The Life Link III helicopter looks smaller up close than it does from the ground. But even in a limited space, it’s equipped like an ICU room that can fly.

"This has everything from EKG leads to defib pads," Flight Paramedic Patrick Fitzsimmons gave a rundown of some of the equipment they carry. "If you need it, we got it."

When a call comes in, Fitzsimmons might be on a crew that responds. Shelbi Schnichels would pilot the helicopter, and Marin Peterson works with him as a flight nurse.

"It’s nice because we both have different skill set," Fitzsimmons said. "Whereas I kind of come from maybe the ambulance side of things, whereas she comes from the ICUs and ERs and stuff like that."

Peterson said a helicopter is considered for emergencies that need quick attention and that might be far away.

"A lot of it’s time-sensitive things, so heart attacks, strokes, traumas. Those are kind of our primary," she said.

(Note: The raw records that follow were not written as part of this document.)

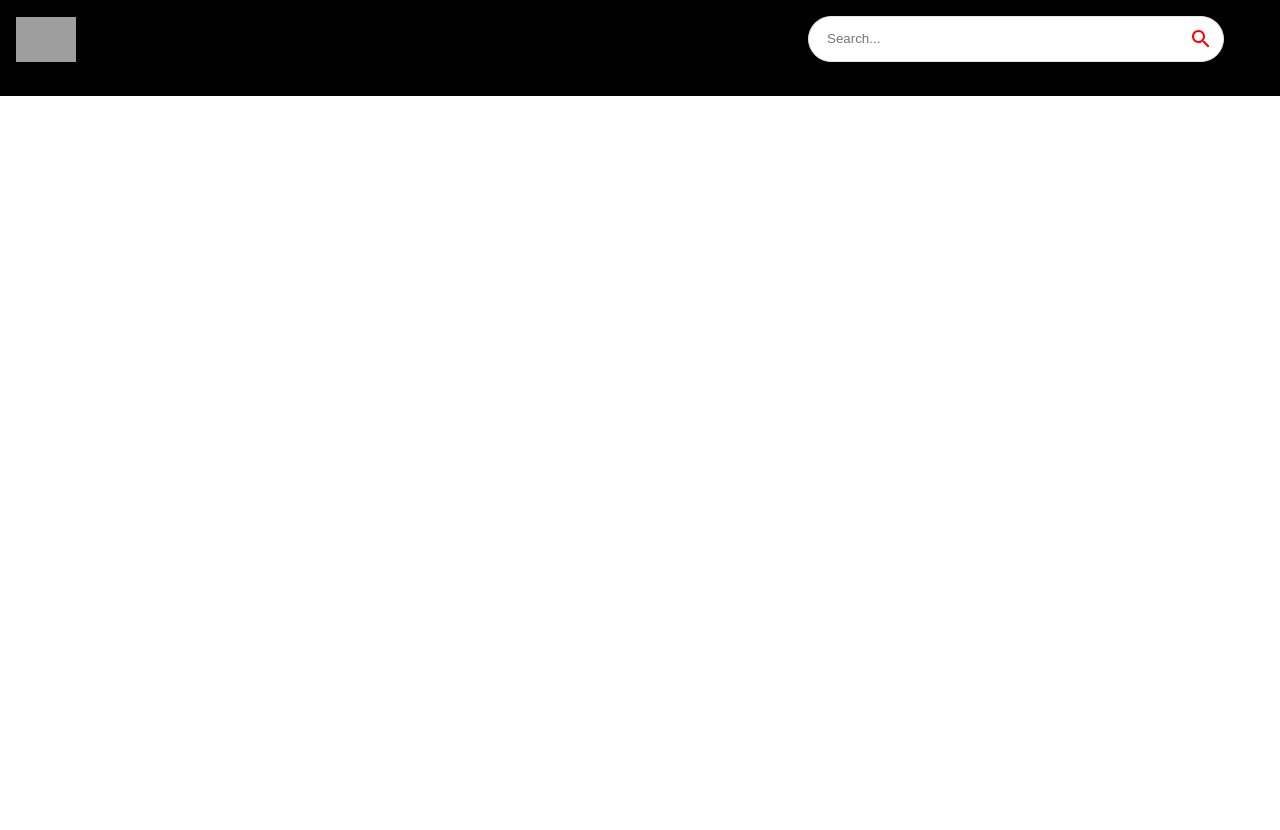
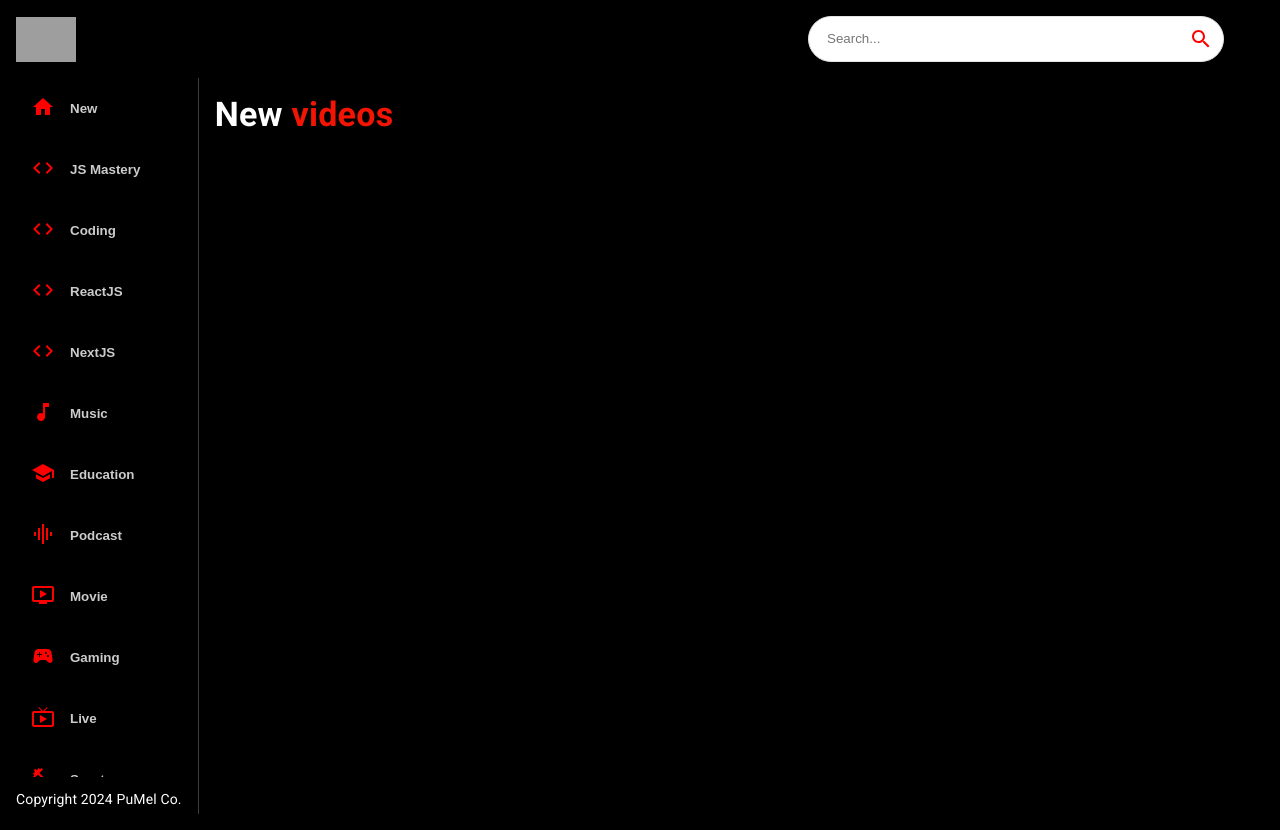
Before and after one commit to vladyslavpukhalskyi/react_finalproject, a React (Create React App) app: page / in a window 1280 px wide. Before the commit the page ends 800 px from the top, so only its background shows below. Built offline with nearby package versions, Linux system fonts and the light colour scheme; grey boxes are pictures that could not be loaded.

Commit message:
MainPage, Navbar

```diff
--- a/src/components/Feed.jsx
+++ b/src/components/Feed.jsx
@@ -1,8 +1,28 @@
-import React from 'react'
+import { useState, useEffect } from 'react';
+import { Box, Stack, Typography } from '@mui/material';
+import { Sidebar, Videos } from './';
 
 const Feed = () => {
   return (
-    <div>Feed</div>
+    <Stack sx={{ flexDirection: { sx: "column", md: "row "} }}>
+      <Box sx={{ height: { sx: 'auto', md: '92vh' }, borderRight:
+     '1px solid #3d3d3d', px: { sx: 0, md: 2 }}}>
+        <Sidebar />
+
+        <Typography className="copyright" variant="body2" sx={{ mt:
+          1.5, color: '#fff' }}>
+          Copyright 2024 PuMel Co.
+        </Typography>
+      </Box>
+      <Box p={2} sx={{ overflowY: 'auto', height: '90vh', flex: 2}}>
+        <Typography variant="h4" fontWeight="bold" mb={2}
+        sx ={{ color: 'white'}}>
+          New <span style = {{ color: '#F31503'}}>videos</span>
+        </Typography>
+
+        <Videos video={[]} />
+      </Box>
+    </Stack>
   )
 }
 
--- /dev/null
+++ b/src/components/Sidebar.jsx
@@ -0,0 +1,36 @@
+import React from "react";
+import { Stack } from "@mui/material";
+
+import { categories } from "../utils/constants";
+
+const Categories = ({ selectedCategory, setSelectedCategory }) => (
+  <Stack
+    direction="row"
+    sx={{
+      overflowY: "auto",
+      height: { sx: "auto", md: "95%" },
+      flexDirection: { md: "column" },
+    }}
+  >
+    {categories.map((category) => (
+      <button
+        className="category-btn"
+        onClick={() => setSelectedCategory(category.name)}
+        style={{
+          background: category.name === selectedCategory && "#FC1503",
+          color: "white",
+        }}
+        key={category.name}
+      >
+        <span style={{ color: category.name === selectedCategory ? "white" : "red", marginRight: "15px" }}>
+          {category.icon}
+        </span>
+        <span style={{ opacity: category.name === selectedCategory ? "1" : "0.8" }}>
+          {category.name}
+        </span>
+      </button>
+    ))}
+  </Stack>
+);
+
+export default Categories;
--- /dev/null
+++ b/src/components/Videos.jsx
@@ -0,0 +1,9 @@
+import React from 'react'
+
+const Videos = () => {
+  return (
+    <div>Videos</div>
+  )
+}
+
+export default Videos
--- a/src/components/index.js
+++ b/src/components/index.js
@@ -4,3 +4,5 @@
 export { default as SearchFeed } from './SearchFeed';
 export { default as VideoDetail } from './VideoDetail';
 export { default as SearchBar } from './SearchBar';
+export { default as Sidebar } from './Sidebar';
+export { default as Videos } from './Videos';
```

The Life Link III can cut the amount of time it takes to transport a patient by two-thirds. For example, a three-hour ambulance ride from International Falls only takes one hour in the helicopter.

"Especially in a region like this, a lot of it is very rural. So access to ambulances and hospitals can sometimes be difficult," Schnichels said.

The crew flies from the base at Essentia Health-St. Mary’s Medical Center in Duluth to International Falls, Grand Marais, northern Wisconsin, and even Ironwood, Mich.

About 75% of their trips are transports from one medical facility to another that might have a specialty a patient needs. The other 25% of calls are responding to a scene like an ATV crash. Schnichels said they don’t need a lot of room to land on a scene. She said a field that’s about 60×100 feet is plenty.

It’s a serious job, and when they have a patient, they don’t have time to enjoy the view. But the perspective is a perk.

"It beats looking out the back of an ambulance, that’s for sure," Fitzsimmons said.

And it may provide some comfort to patients, even on their worst day.

"It’s a very stimulating environment," Fitzsimmons said. "So the more that you can kind of talk to them and be like, ‘Hey, just try and look out the window,’ you know, even that little stuff helps."

The three agree: We should all feel safer knowing a medical helicopter is a quick flight away.

"We just want to help our community," Peterson said. "And we are definitely here to help."

With Essentia’s Vision Northland project, eventually, a new helipad will be built to make transfers into the hospital even faster.